TASK OBJECTIVE:
Could you return each line of the material that has "version" in it?

PROVIDED MATERIAL:
==============================

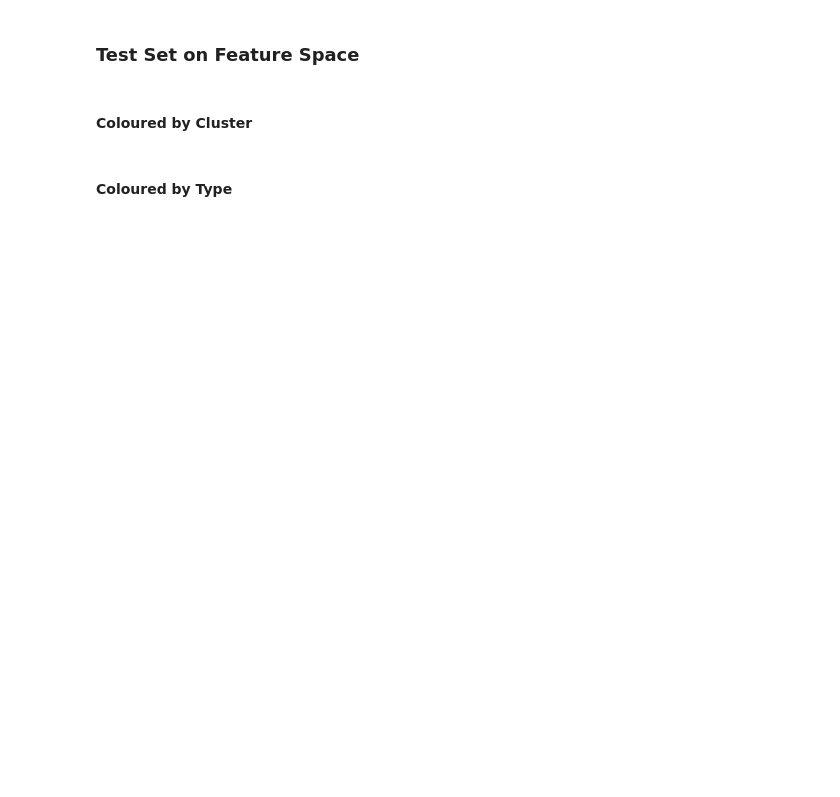
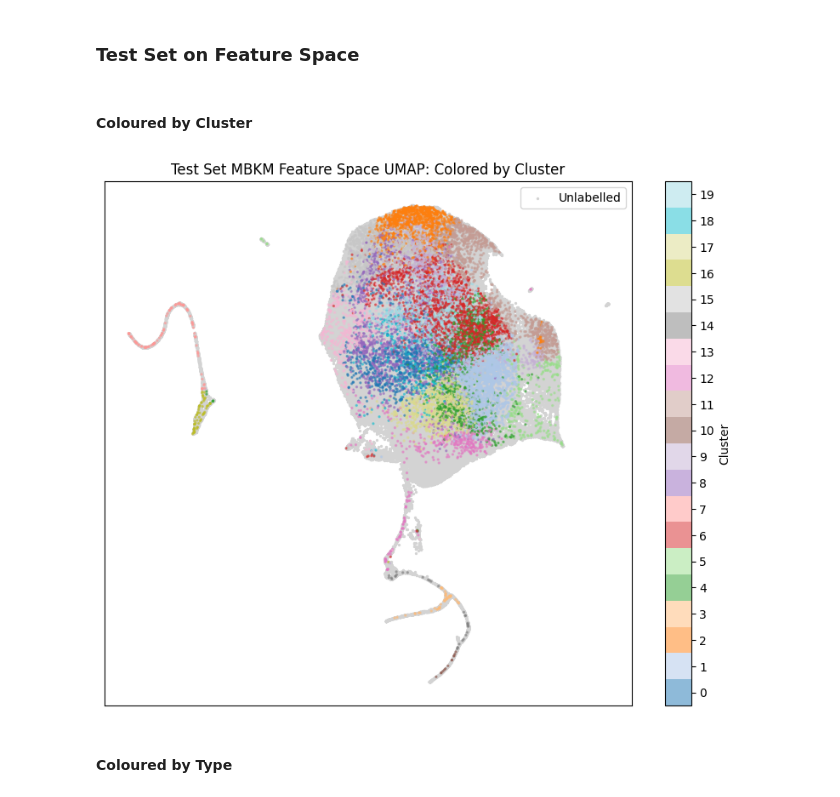
Before and after one commit to Kirstyelli-Work/MSc_Project, a Jupyter notebook: GZD_5_Classification.ipynb, the cells around one changed output. Drawn from its saved outputs; the diff is of its cells as text; code cells hidden in the pictures; blank space fills up the shorter version.

```diff
--- a/GZD_5_Classification.ipynb
+++ b/GZD_5_Classification.ipynb
@@ -506,29 +286,31 @@ mask = pca_features.index.isin(test_subset.index)
 #### Coloured by Cluster
 # %%
 colors = plt.cm.tab20.colors
-cmap = ListedColormap(colors[:20])
+cmap = ListedColormap(colors[:no_of_clusters])
 cluster_labels, cluster_ints = np.unique(test_subset['Cluster'], return_inverse=True)
 
 plt.figure(figsize=(10, 8))
 
 plt.scatter(umap_features[~mask, 0], umap_features[~mask, 1], c='lightgrey', s=2, label='Unlabelled')
 sc = plt.scatter(umap_features[mask, 0], umap_features[mask, 1], c=cluster_ints, cmap=cmap, s=2, alpha=0.5)
 
 cbar = plt.colorbar(sc, ticks=np.arange(len(cluster_labels)))
 cbar.set_label('Cluster')
 cbar.set_ticks(np.arange(len(cluster_labels)))
 cbar.set_ticklabels(cluster_labels)
 plt.clim(-0.5, len(cluster_labels)-0.5)
 
 if method == 'MBKM':
     plt.title('Test Set MBKM Feature Space UMAP: Colored by Cluster')
 elif method == 'BGMM':
     plt.title('Test Set BGMM Feature Space UMAP: Colored by Cluster')
 plt.xticks([])
 plt.yticks([])
 plt.legend()
 plt.savefig(os.path.join(data_root_dir, f'Thesis Plots/Test_Set_{method}_Feature_Space_UMAP_Colored_by_Cluster.png'), dpi=300, bbox_inches='tight')
 plt.show()
+# %% [output]
+[figure, added]
 # %% [markdown]
 #### Coloured by Type
 # %%
```
Also changed, not shown: parts of 41 cells of this notebook, 1 other file.
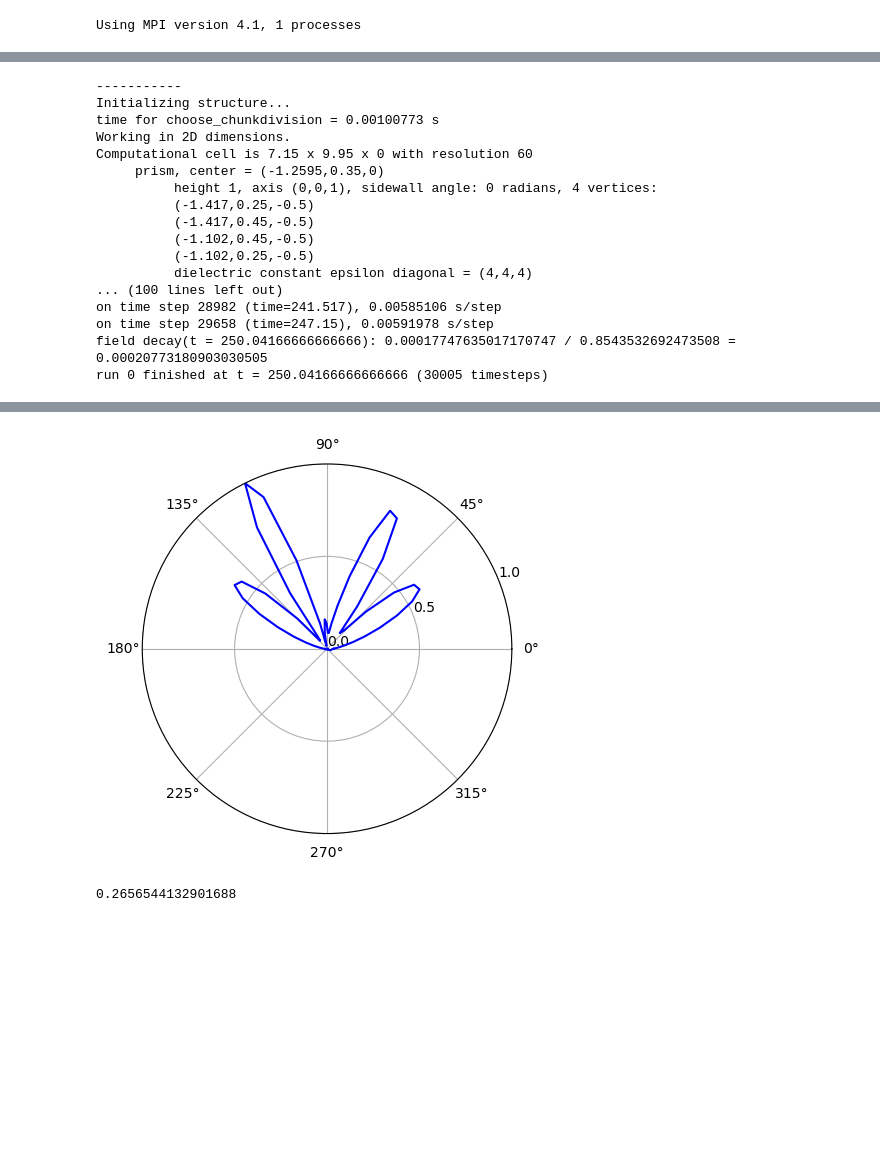
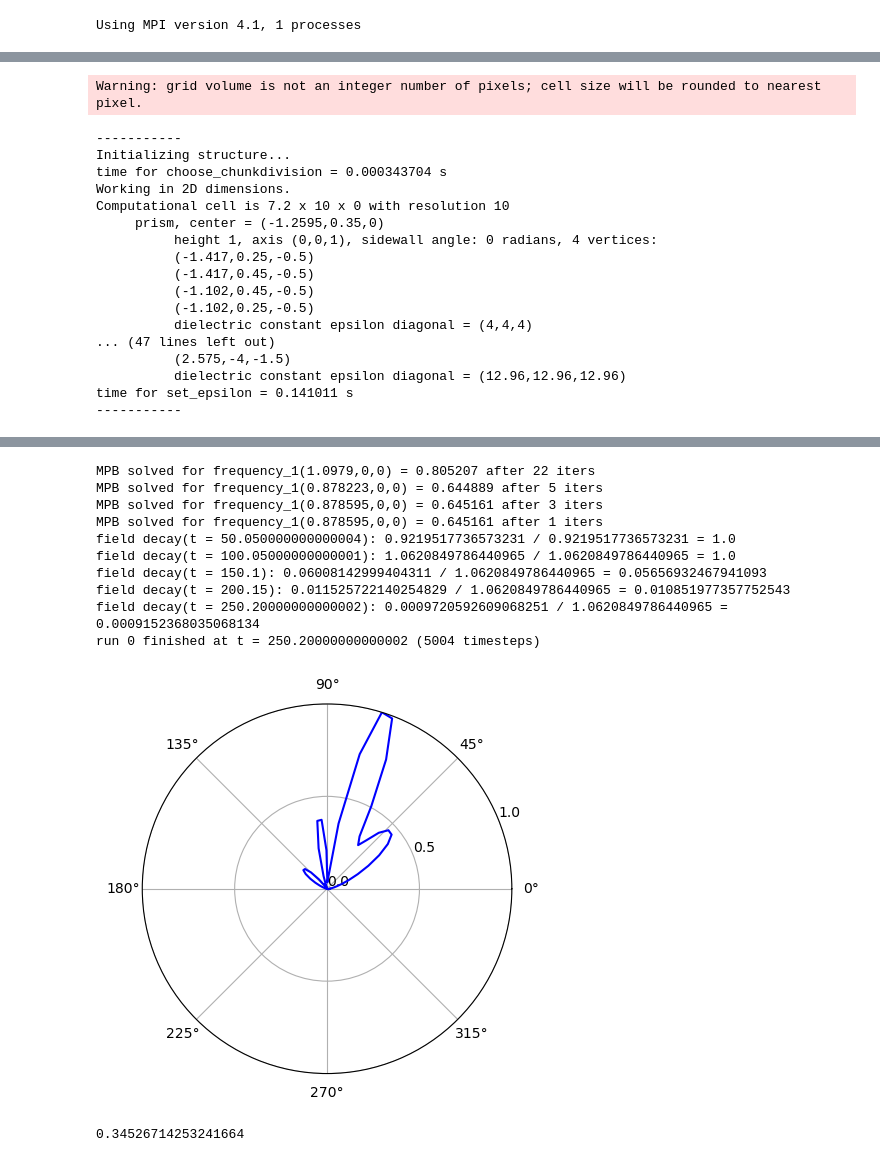
Before and after one commit to reemastha706/PIC, a Jupyter notebook: grating_antenna.ipynb, the cells around one changed output, grey strips where cells are left out. Saved outputs shown, nothing was run; the diff lists cells and outputs as text; code cells hidden in the pictures; blank space fills up the shorter version.

```diff
--- a/grating_antenna.ipynb
+++ b/grating_antenna.ipynb
@@ -46,7 +46,7 @@ c = waveguide_antenna()
 c.flatten()
 c.plot()
 
-gdsII_file= "/home/reema/Desktop/PIC/grating_coupler.gds"
+gdsII_file= "/home/reema/Desktop/PIC/PIC/grating_coupler.gds"
 
 c.write_gds(gdsII_file)
 # %% [output]
@@ -183,7 +183,7 @@ t_sub = t_sio2
 
 sx, sy, sz = l_g + 2 * dpml, w + 2 * dpml + 3.5 * dair, t_sub + 2 * dpml
 cell = mp.Vector3(sx, sy, 0)
-resolution = 60
+resolution = 10
 
 
 si = mp.Medium(index=3.6)
@@ -206,20 +206,21 @@ phis = np.linspace(0, 2 * np.pi, npts)  # azimuthal angle
 sim = design()
 Pr = simulation(sim)
 # %% [output]
------------
-Initializing structure...
-time for choose_chunkdivision = 0.00100773 s
-Working in 2D dimensions.
-Computational cell is 7.15 x 9.95 x 0 with resolution 60
-     prism, center = (-1.2595,0.35,0)
-          height 1, axis (0,0,1), sidewall angle: 0 radians, 4 vertices:
-          (-1.417,0.25,-0.5)
-          (-1.417,0.45,-0.5)
-          (-1.102,0.45,-0.5)
-          (-1.102,0.25,-0.5)
-          dielectric constant epsilon diagonal = (4,4,4)
-... (100 lines left out)
-on time step 28982 (time=241.517), 0.00585106 s/step
-on time step 29658 (time=247.15), 0.00591978 s/step
-field decay(t = 250.04166666666666): 0.00017747635017170747 / 0.8543532692473508 = 0.00020773180903030505
-run 0 finished at t = 250.04166666666666 (30005 timesteps)
+Warning: grid volume is not an integer number of pixels; cell size will be rounded to nearest pixel.
+-----------
+Initializing structure...
+time for choose_chunkdivision = 0.000343704 s
+Working in 2D dimensions.
+Computational cell is 7.2 x 10 x 0 with resolution 10
+     prism, center = (-1.2595,0.35,0)
+          height 1, axis (0,0,1), sidewall angle: 0 radians, 4 vertices:
+          (-1.417,0.25,-0.5)
+          (-1.417,0.45,-0.5)
+          (-1.102,0.45,-0.5)
+          (-1.102,0.25,-0.5)
+          dielectric constant epsilon diagonal = (4,4,4)
+... (47 lines left out)
+          (2.575,-4,-1.5)
+          dielectric constant epsilon diagonal = (12.96,12.96,12.96)
+time for set_epsilon = 0.141011 s
+-----------
@@ -226,11 +228,21 @@ run 0 finished at t = 250.04166666666666 (30005 timesteps)
+MPB solved for frequency_1(1.0979,0,0) = 0.805207 after 22 iters
+MPB solved for frequency_1(0.878223,0,0) = 0.644889 after 5 iters
+MPB solved for frequency_1(0.878595,0,0) = 0.645161 after 3 iters
+MPB solved for frequency_1(0.878595,0,0) = 0.645161 after 1 iters
+field decay(t = 50.050000000000004): 0.9219517736573231 / 0.9219517736573231 = 1.0
+field decay(t = 100.05000000000001): 1.0620849786440965 / 1.0620849786440965 = 1.0
+field decay(t = 150.1): 0.06008142999404311 / 1.0620849786440965 = 0.05656932467941093
+field decay(t = 200.15): 0.011525722140254829 / 1.0620849786440965 = 0.010851977357752543
+field decay(t = 250.20000000000002): 0.0009720592609068251 / 1.0620849786440965 = 0.0009152368035068134
+run 0 finished at t = 250.20000000000002 (5004 timesteps)
-[figure, old version]
+[figure, new version]
 # %%
 idx = np.where((phis > np.deg2rad(45)) & (phis < np.deg2rad(70)))
 sPr = Pr[idx]
 far_flux_circle = (np.sum(sPr)/np.max(sPr))/(np.sum(Pr)/np.max(Pr))
 far_flux_circle
 # %% [output]
-0.2656544132901688
+0.34526714253241664
 # %%
 plot_radiation_pattern_3d(r**2*Pr)
 # %% [output]
```
Also changed, not shown: parts of 3 cells of this notebook, 1 other file.
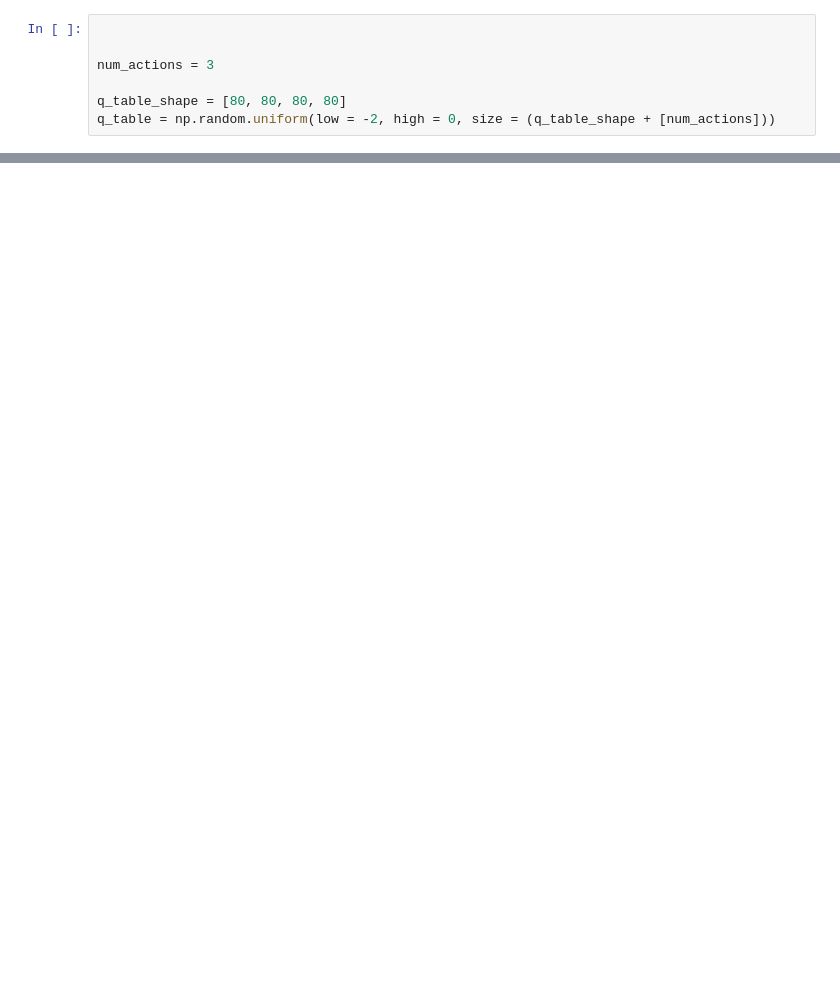
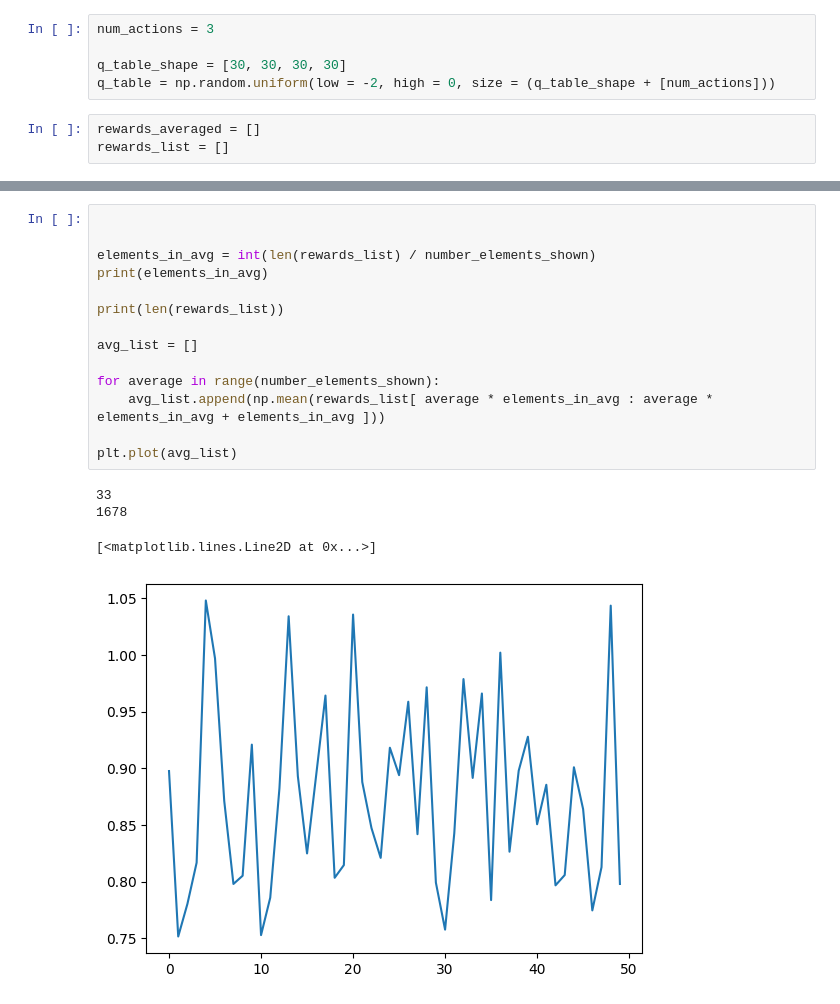
Before and after one commit to PeterDaGrape/PeterDaGrape, a Jupyter notebook: Machinelearning/Pong game/pong.ipynb, the cells around one changed output, grey strips where cells are left out. Saved outputs shown, nothing was run; the diff lists cells and outputs as text; blank space fills up the shorter version.

```diff
--- a/Machinelearning/Pong game/pong.ipynb
+++ b/Machinelearning/Pong game/pong.ipynb
@@ -72,12 +78,13 @@ def collision(ball, paddle_rect):
         # No collision detected
         return False
 # %%
-
-
 num_actions = 3
 
-q_table_shape = [80, 80, 80, 80]
+q_table_shape = [30, 30, 30, 30]
 q_table = np.random.uniform(low = -2, high = 0, size = (q_table_shape + [num_actions]))
+# %%
+rewards_averaged = []
+rewards_list = []
 # %%
 while True:
     game += 1
@@ -284,0 +267,19 @@ Starting Game,  1392
+# %%
+
+
+elements_in_avg = int(len(rewards_list) / number_elements_shown)
+print(elements_in_avg)
+
+print(len(rewards_list))
+
+avg_list = []
+
+for average in range(number_elements_shown):
+    avg_list.append(np.mean(rewards_list[ average * elements_in_avg : average * elements_in_avg + elements_in_avg ]))
+
+plt.plot(avg_list)
+# %% [output]
+33
+1678
+[<matplotlib.lines.Line2D at 0x...>]
+[figure, added]
```
Also changed, not shown: parts of 4 cells of this notebook, 15 other files.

==============================

OUTPUT FOR THIS EXERCISE:
Before and after one commit to Kirstyelli-Work/MSc_Project, a Jupyter notebook: GZD_5_Classification.ipynb, the cells around one changed output. Drawn from its saved outputs; the diff is of its cells as text; code cells hidden in the pictures; blank space fills up the shorter version.
Before and after one commit to reemastha706/PIC, a Jupyter notebook: grating_antenna.ipynb, the cells around one changed output, grey strips where cells are left out. Saved outputs shown, nothing was run; the diff lists cells and outputs as text; code cells hidden in the pictures; blank space fills up the shorter version.
-[figure, old version]
+[figure, new version]
Before and after one commit to PeterDaGrape/PeterDaGrape, a Jupyter notebook: Machinelearning/Pong game/pong.ipynb, the cells around one changed output, grey strips where cells are left out. Saved outputs shown, nothing was run; the diff lists cells and outputs as text; blank space fills up the shorter version.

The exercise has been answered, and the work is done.